I also value the fact that I’m alleviating the load on my server!
CloudFlare works as a “reverse proxy”, masking the origin server’s IP, and providing DDoS protection. Other features include:
- page optimisation features like minification
- security features like detecting possible intrusions
- free and automatic SSL certificate (like Let’s Encrypt)
- and of course, it works as a CDN
Cloudflare offers many of these services for free. There are pros and cons to using a service like Cloudflare. For example, if your site goes down, having an additional layer like Cloudflare makes it harder to troubleshoot – is the issue caused by Cloudflare? Or by your webhost?
So it can add some extra complexity, but you may find that the added speed and security makes it worthwhile. As with any tool, you should test it for yourself, since the effects will vary from site to site. If you don’t see any real benefit, you can easily deactivate it.
If you wish to to use an alternative to CloudFlare while still keeping your budget down, you can have a look at MaxCDN. This seems to be the go-to service when talking about paid CDNs. It’s a traditional CDN service, which is different than Cloudflare.
This service will only make a copy of your files to help you deliver them faster. It can not really interrupt the access to your server since it will simply replace the URL of your resources (images, .js, etc.) and load them from the server closest to the visitor.
5. Optimize your images for the Web
This is my last recommendation, but maybe the most important.
If you have an otherwise perfectly optimized website, but you don’t optimize your images, it will remain as slow as a turtle. It’s not uncommon to see sites loading images weighing more than 1.5 MB.
To optimize an image, you should:
Resize the image and choose the good resolution.
Save the image for the Web.
Compress the image without losing quality; for example you can use the online tool Imagify. The creation of a free account takes less than a minute.
Depending on the level of compression you desire, your images could be up to 10 times lighter.
If some of these steps seem annoying or complex, don’t worry, Imagify has you covered. You can install their free WordPress plugin.
If your site already contains a lot of images and you forgot to optimise them in advance, you can compress all those files in a few minutes thanks to the plugin.
Isn’t life good?
Your WordPress site is now blazing fast!
Once we start sampling the delights of the optimisation which are able to reduce our site’s loading time, it’s easy to get addicted to them.
As a WP Rocket user, I’m really aware of this. Once you’ll have this plugin installed and correctly set up, you’ll want to do more and more!
This is the reason why I wanted to propose some ideas. But despite of these suggestions, I’m afraid there is even more to do. That’s why I invite you to use the comments to share your tips and tricks to boost your WordPress website speed!
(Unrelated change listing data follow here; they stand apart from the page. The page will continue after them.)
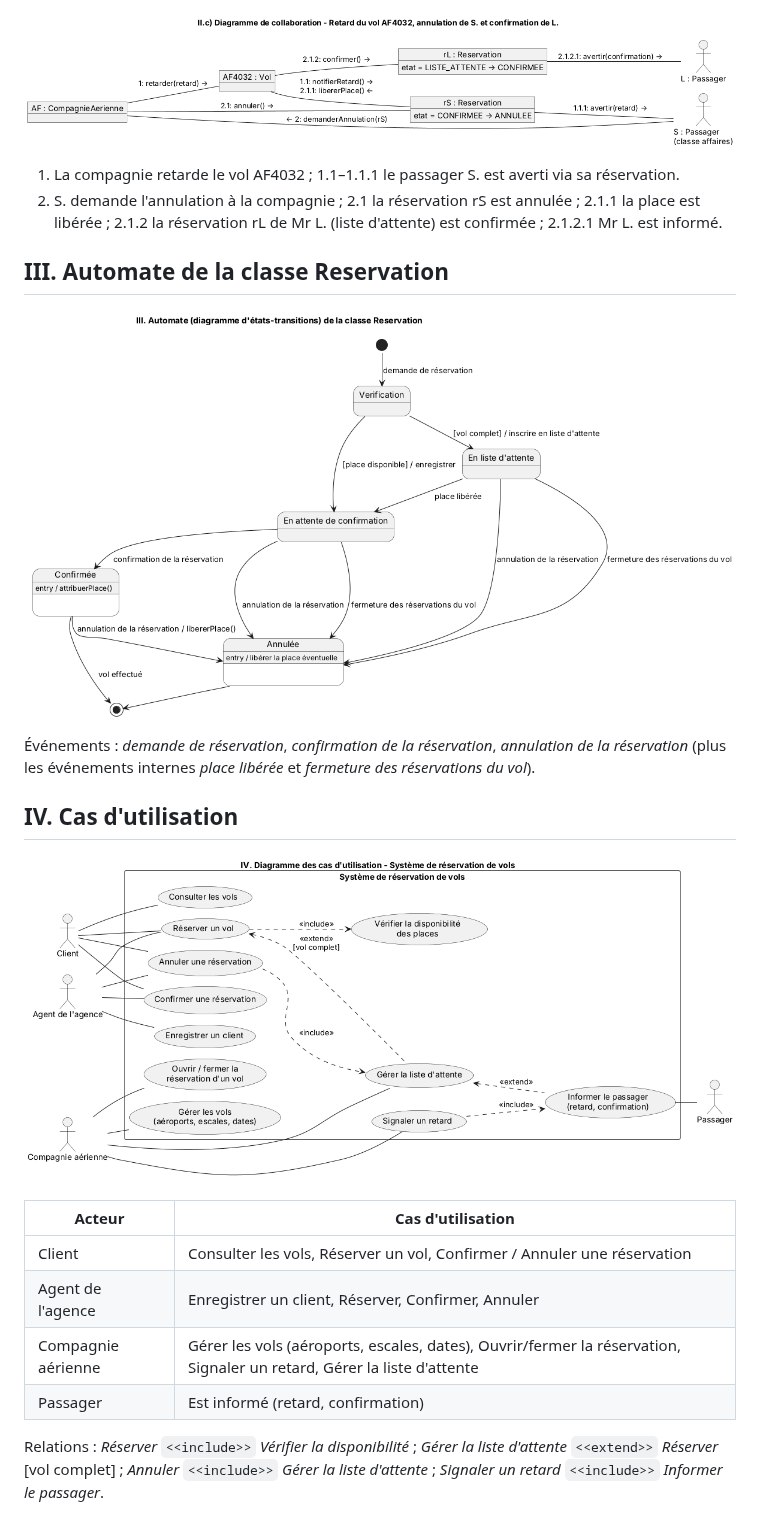
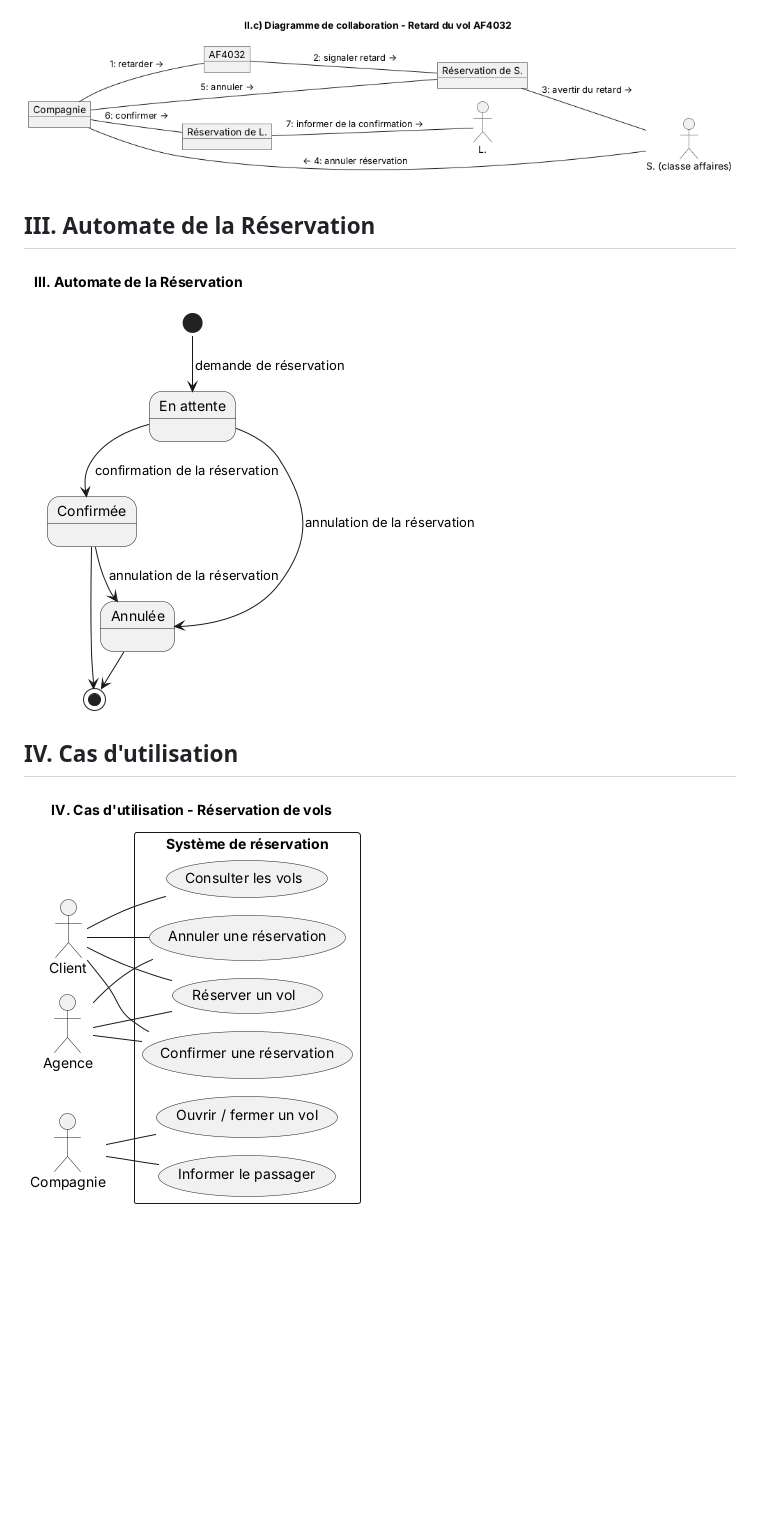
Before and after one commit to BambaXYZ/TP-C, a Markdown page: TD1-UML/README.md, the part around one of its changes. Rendered like a GitHub page; pictures changed too: TD1-UML/images/automate_reservation.png, TD1-UML/images/cas_utilisation.png, TD1-UML/images/collaboration_c.png; blank space fills up the shorter version.

```diff
--- a/TD1-UML/README.md
+++ b/TD1-UML/README.md
@@ -27,24 +13,7 @@ Temps 2 : confirmation du client → attribution de la place.
 ![collaboration c](images/collaboration_c.png)
 
-1. La compagnie retarde le vol AF4032 ; 1.1–1.1.1 le passager S. est averti via sa réservation.
-2. S. demande l'annulation à la compagnie ; 2.1 la réservation rS est annulée ; 2.1.1 la place est libérée ;
-   2.1.2 la réservation rL de Mr L. (liste d'attente) est confirmée ; 2.1.2.1 Mr L. est informé.
-
-## III. Automate de la classe Reservation
+## III. Automate de la Réservation
 ![automate](images/automate_reservation.png)
-
-Événements : *demande de réservation*, *confirmation de la réservation*, *annulation de la réservation*
-(plus les événements internes *place libérée* et *fermeture des réservations du vol*).
 
 ## IV. Cas d'utilisation
 ![cas d'utilisation](images/cas_utilisation.png)
-
-| Acteur | Cas d'utilisation |
-|---|---|
-| Client | Consulter les vols, Réserver un vol, Confirmer / Annuler une réservation |
-| Agent de l'agence | Enregistrer un client, Réserver, Confirmer, Annuler |
-| Compagnie aérienne | Gérer les vols (aéroports, escales, dates), Ouvrir/fermer la réservation, Signaler un retard, Gérer la liste d'attente |
-| Passager | Est informé (retard, confirmation) |
-
-Relations : *Réserver* `<<include>>` *Vérifier la disponibilité* ; *Gérer la liste d'attente* `<<extend>>` *Réserver* [vol complet] ;
-*Annuler* `<<include>>` *Gérer la liste d'attente* ; *Signaler un retard* `<<include>>` *Informer le passager*.
```
Also changed, not shown: other parts of TD1-UML/README.md (+4 -18 lines), TD1-UML/images/collaboration_b.png, TD1-UML/images/diagramme_classes.png, TD1-UML/images/diagramme_sequence.png, 6 other files.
Oh, I was forgetting! If you like this guest post, don’t hesitate to visit my blog and follow me on Twitter. Since you probably are a WordPress expert, you’d be interested to know that I actively search professionals keen to collaborate to my column « Les interviews d’experts WP ». Don’t hesitate to get back to us to tell your experience with WordPress.
Will I see you there ?
About the author
Nicolas Laruelle (alias Mister WP), is an entrepreneur creating websites sing 2009. He’s currently managing his company Kim Communication from Asia, where he moved on 2014. At first he was focused on SEO and web traffic monetization, but since 2015 he decided to concentrate on WordPress, and he loves that!